The Belt Parkway would be a great place to construct an elevated express lane from Sheepshead Bay all the way to Kennedy Airport, a couple of community leaders are proclaiming this week -- and they want to use federal stimulus dollars to get the job done.
“We are stuck,” Community Board 15 Chair Theresa Scavo said. ”The Belt Parkway is antiquated and cannot handle the volume of traffic.The only place to go is up.”
The idea to erect an elevated express lane over the Belt Parkway is no pie-in-the-sky scheme, according to Scavo, and she’s already enlisted the support of Manhattan Beach Neighborhood (MBNA) Association President Alan Ditchek.
“It’s a win-win situation,” Ditchek told members of the MBNA at P.S. 195 last week. “It would put people to work and everyone would be happy with the results.”

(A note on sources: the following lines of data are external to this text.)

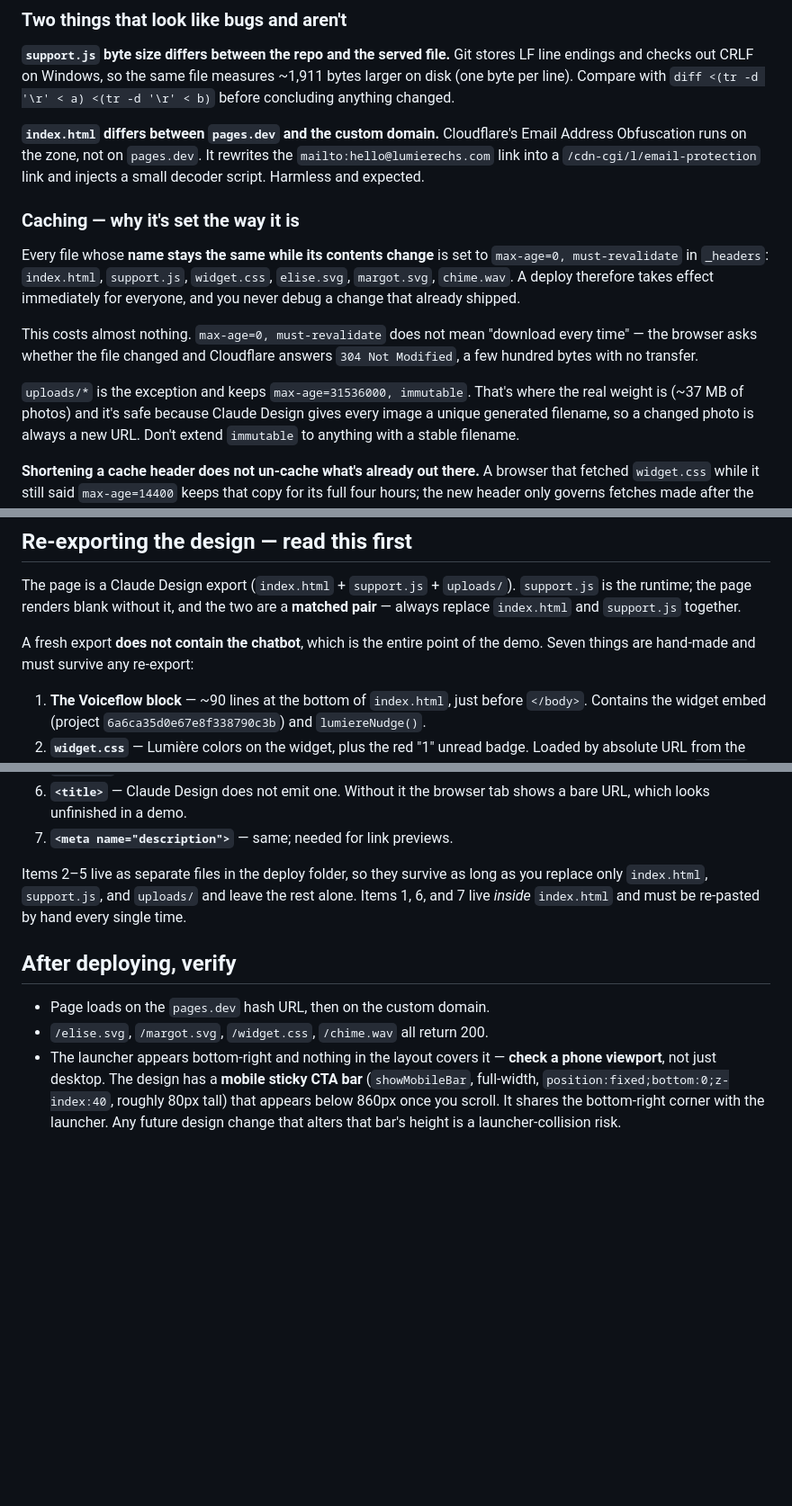
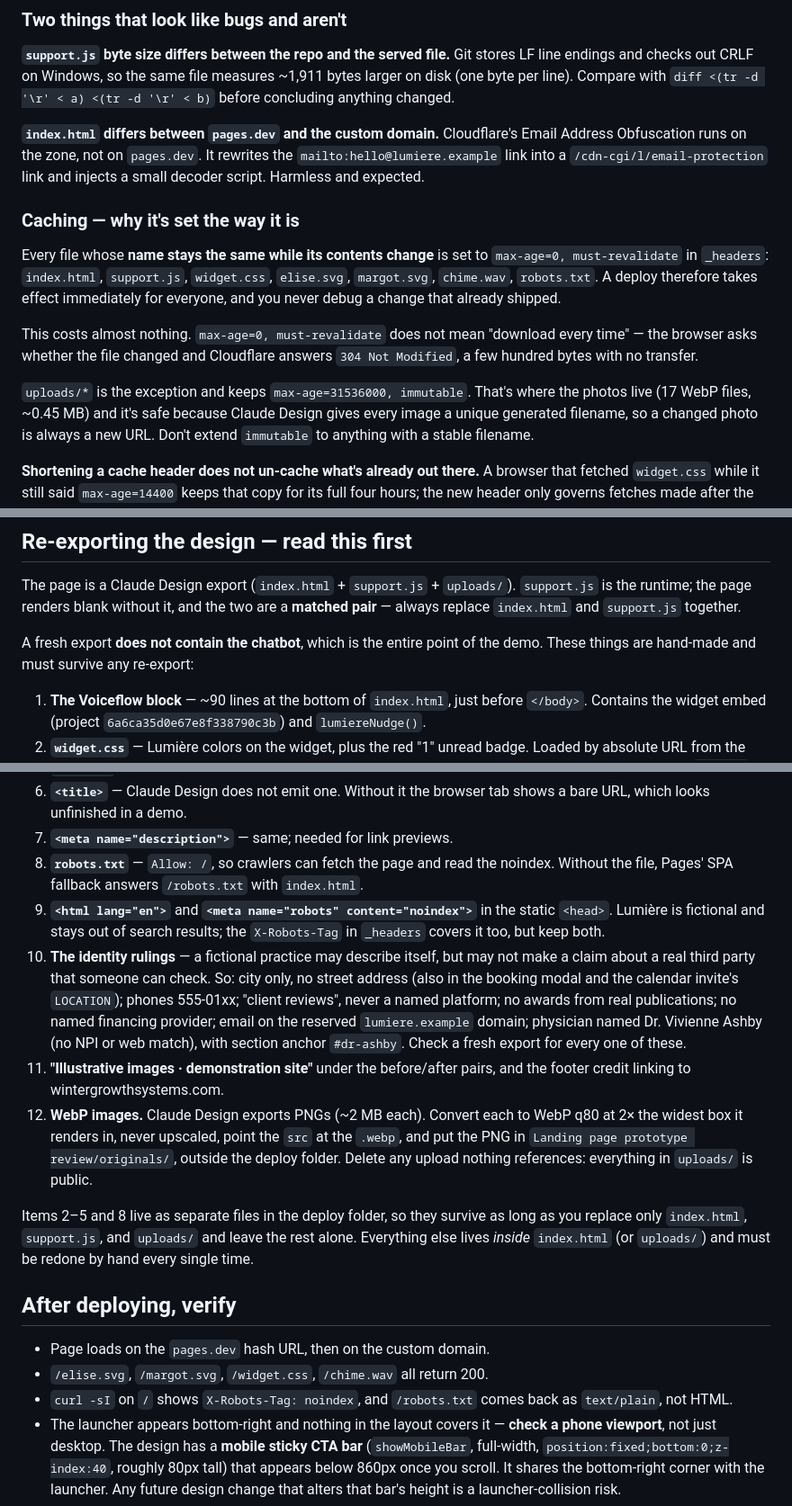
Before and after one commit to evancwinter/lumiere-medspa-website, a Markdown page: DEPLOY.md, 3 parts joined by grey strips. Shown at 90% size. GitHub-like rendering; blank space fills up the shorter version.

Commit message:
Document the noindex, identity rulings and WebP step for re-exports
A fresh Claude Design export would silently undo all of them: it ships PNGs,
the original copy and no robots meta. List them with the other hand-made
items, and add the noindex checks to post-deploy verification.

Co-Authored-By: Claude Opus 5.5 <noreply@anthropic.com>

```diff
--- a/DEPLOY.md
+++ b/DEPLOY.md
@@ -45,14 +45,14 @@ bytes larger on disk (one byte per line). Compare with
 
 **`index.html` differs between `pages.dev` and the custom domain.** Cloudflare's
 Email Address Obfuscation runs on the zone, not on `pages.dev`. It rewrites the
-`mailto:hello@lumierechs.com` link into a `/cdn-cgi/l/email-protection` link and
+`mailto:hello@lumiere.example` link into a `/cdn-cgi/l/email-protection` link and
 injects a small decoder script. Harmless and expected.
 
 ### Caching — why it's set the way it is
 
 Every file whose **name stays the same while its contents change** is set to
 `max-age=0, must-revalidate` in `_headers`: `index.html`, `support.js`,
-`widget.css`, `elise.svg`, `margot.svg`, `chime.wav`. A deploy therefore takes
+`widget.css`, `elise.svg`, `margot.svg`, `chime.wav`, `robots.txt`. A deploy therefore takes
 effect immediately for everyone, and you never debug a change that already
 shipped.
 
@@ -61,7 +61,7 @@ every time" — the browser asks whether the file changed and Cloudflare answers
 `304 Not Modified`, a few hundred bytes with no transfer.
 
 `uploads/*` is the exception and keeps `max-age=31536000, immutable`. That's
-where the real weight is (~37 MB of photos) and it's safe because Claude Design
+where the photos live (17 WebP files, ~0.45 MB) and it's safe because Claude Design
 gives every image a unique generated filename, so a changed photo is always a new
 URL. Don't extend `immutable` to anything with a stable filename.
 
@@ -95,7 +95,7 @@ The page is a Claude Design export (`index.html` + `support.js` + `uploads/`).
 **matched pair** — always replace `index.html` and `support.js` together.
 
 A fresh export **does not contain the chatbot**, which is the entire point of the
-demo. Seven things are hand-made and must survive any re-export:
+demo. These things are hand-made and must survive any re-export:
 
 1. **The Voiceflow block** — ~90 lines at the bottom of `index.html`, just before
    `</body>`. Contains the widget embed (project `6a6ca35d0e67e8f338790c3b`) and
@@ -113,16 +113,39 @@ demo. Seven things are hand-made and must survive any re-export:
 6. **`<title>`** — Claude Design does not emit one. Without it the browser tab
    shows a bare URL, which looks unfinished in a demo.
 7. **`<meta name="description">`** — same; needed for link previews.
+8. **`robots.txt`** — `Allow: /`, so crawlers can fetch the page and read the
+   noindex. Without the file, Pages' SPA fallback answers `/robots.txt` with
+   `index.html`.
+9. **`<html lang="en">`** and **`<meta name="robots" content="noindex">`** in the
+   static `<head>`. Lumière is fictional and stays out of search results; the
+   `X-Robots-Tag` in `_headers` covers it too, but keep both.
+10. **The identity rulings** — a fictional practice may describe itself, but may
+    not make a claim about a real third party that someone can check. So: city
+    only, no street address (also in the booking modal and the calendar invite's
+    `LOCATION`); phones 555-01xx; "client reviews", never a named platform; no
+    awards from real publications; no named financing provider; email on the
+    reserved `lumiere.example` domain; physician named Dr. Vivienne Ashby (no
+    NPI or web match), with section anchor `#dr-ashby`. Check a fresh export for
+    every one of these.
+11. **"Illustrative images · demonstration site"** under the before/after pairs,
+    and the footer credit linking to wintergrowthsystems.com.
+12. **WebP images.** Claude Design exports PNGs (~2 MB each). Convert each to WebP
+    q80 at 2× the widest box it renders in, never upscaled, point the `src` at
+    the `.webp`, and put the PNG in `Landing page prototype review/originals/`,
+    outside the deploy folder. Delete any upload nothing references: everything
+    in `uploads/` is public.
 
-Items 2–5 live as separate files in the deploy folder, so they survive as long as
-you replace only `index.html`, `support.js`, and `uploads/` and leave the rest
-alone. Items 1, 6, and 7 live *inside* `index.html` and must be re-pasted by hand
-every single time.
+Items 2–5 and 8 live as separate files in the deploy folder, so they survive as
+long as you replace only `index.html`, `support.js`, and `uploads/` and leave the
+rest alone. Everything else lives *inside* `index.html` (or `uploads/`) and must
+be redone by hand every single time.
 
 ## After deploying, verify
 
 - Page loads on the `pages.dev` hash URL, then on the custom domain.
 - `/elise.svg`, `/margot.svg`, `/widget.css`, `/chime.wav` all return 200.
+- `curl -sI` on `/` shows `X-Robots-Tag: noindex`, and `/robots.txt` comes back
+  as `text/plain`, not HTML.
 - The launcher appears bottom-right and nothing in the layout covers it —
   **check a phone viewport**, not just desktop. The design has a **mobile sticky
   CTA bar** (`showMobileBar`, full-width, `position:fixed;bottom:0;z-index:40`,
```
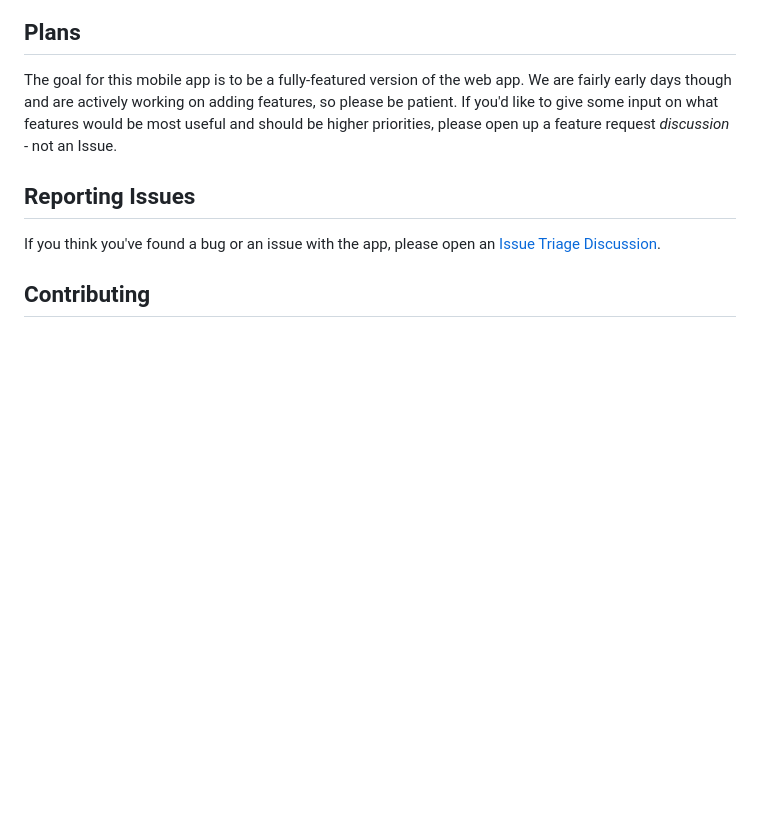
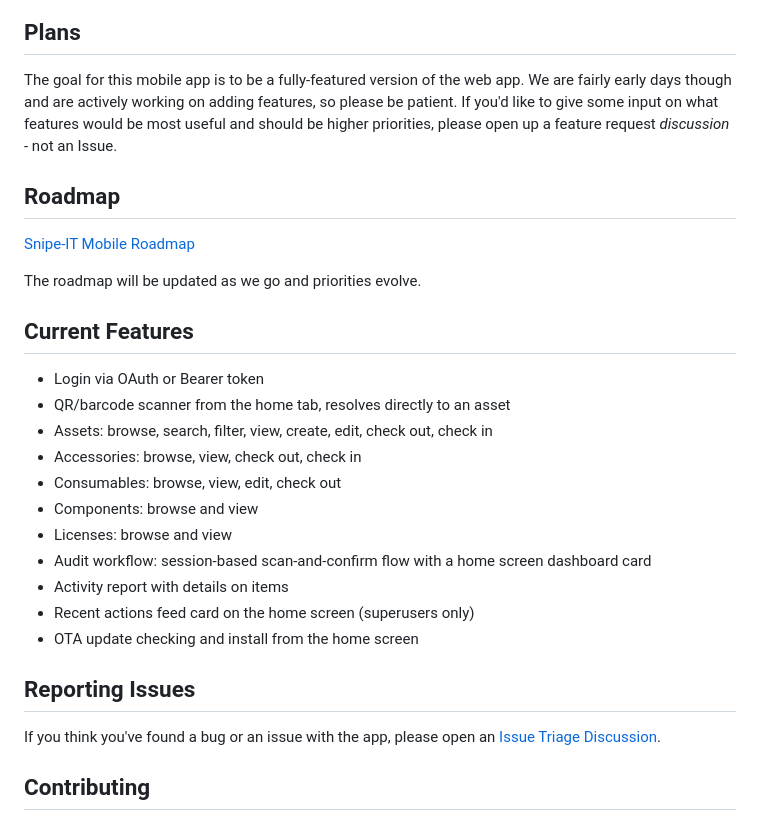
Before and after one commit to grokability/snipe-it-mobile, a Markdown page: README.md, the part around the change. GitHub-like rendering; blank space fills up the shorter version.

Commit message:
current features and roadmap added to readme

```diff
--- a/README.md
+++ b/README.md
@@ -6,6 +6,24 @@ A React Native mobile app for [Snipe-IT](https://snipeitapp.com), built with Exp
 The goal for this mobile app is to be a fully-featured version of the web app. We are fairly early days though
 and are actively working on adding features, so please be patient. If you'd like to give some input on what features
 would be most useful and should be higher priorities, please open up a feature request _discussion_ - not an Issue.
+
+## Roadmap
+[Snipe-IT Mobile Roadmap](https://github.com/orgs/grokability/projects/30/views/1)
+
+The roadmap will be updated as we go and priorities evolve.
+
+## Current Features
+- Login via OAuth or Bearer token
+- QR/barcode scanner from the home tab, resolves directly to an asset
+- Assets: browse, search, filter, view, create, edit, check out, check in
+- Accessories: browse, view, check out, check in
+- Consumables: browse, view, edit, check out
+- Components: browse and view
+- Licenses: browse and view
+- Audit workflow: session-based scan-and-confirm flow with a home screen dashboard card
+- Activity report with details on items
+- Recent actions feed card on the home screen (superusers only)
+- OTA update checking and install from the home screen
 
 ## Reporting Issues
 If you think you've found a bug or an issue with the app, please open an [Issue Triage Discussion](https://github.com/grokability/snipe-it-mobile/discussions/categories/issue-triage).
```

Seven spans along the Belt Parkway are already slated for upgrade as part of an extensive bridge rehabilitation program.
In addition, the city’s Department of Design & Construction is about to embark on a rehabilitation project of its own involving guardrails, drainage and catch basins.
According to Scavo, erecting an elevated express lane over the Belt Parkway could be accomplished in as little as two years.
“Very little of the stimulus money is being used,” Scavo suggested. “No one is even putting in for it.”
Not so fast, Rep. Anthony Wiener warns.
“Congressman [Anthony] Weiner is open to ideas about how to ease traffic and congestion on the Belt Parkway,” Weiner’s chief of staff, Marie Ternes, said. “But all projects of this magnitude would require a 20 percent match from New York State. The congressman looks forward to hearing from the state authority about Ms. Scavo’s ideas.”
At press time, the state DOT did not respond to requests for comments about this story.
Officials at the NYC DOT said the agency continues to look for and implement innovative ways to improve mobility and enhance safety for all who use the city’s streets, sidewalks, roadways and bridges.
ity Councilmember Lew Fidler represents a lot of commuters from Canarsie, Marine Park and surrounding areas who use the Belt Parkway every day.
A spokesperson for Fidler said that while he couldn’t comment on specifics of the proposal, it does sound interesting, and that he wants to see the plan.
This week, Ditchek was expected to join Scavo at a meeting with DDC to discuss traffic problems along the Belt Parkway.
The roadway was completed in 1941 and was envisioned as a “system” running around the perimeter of Brooklyn and Queens. It includes the Cross Island Parkway, the Grand Central Parkway and the Jackie Robinson Parkway in its loop.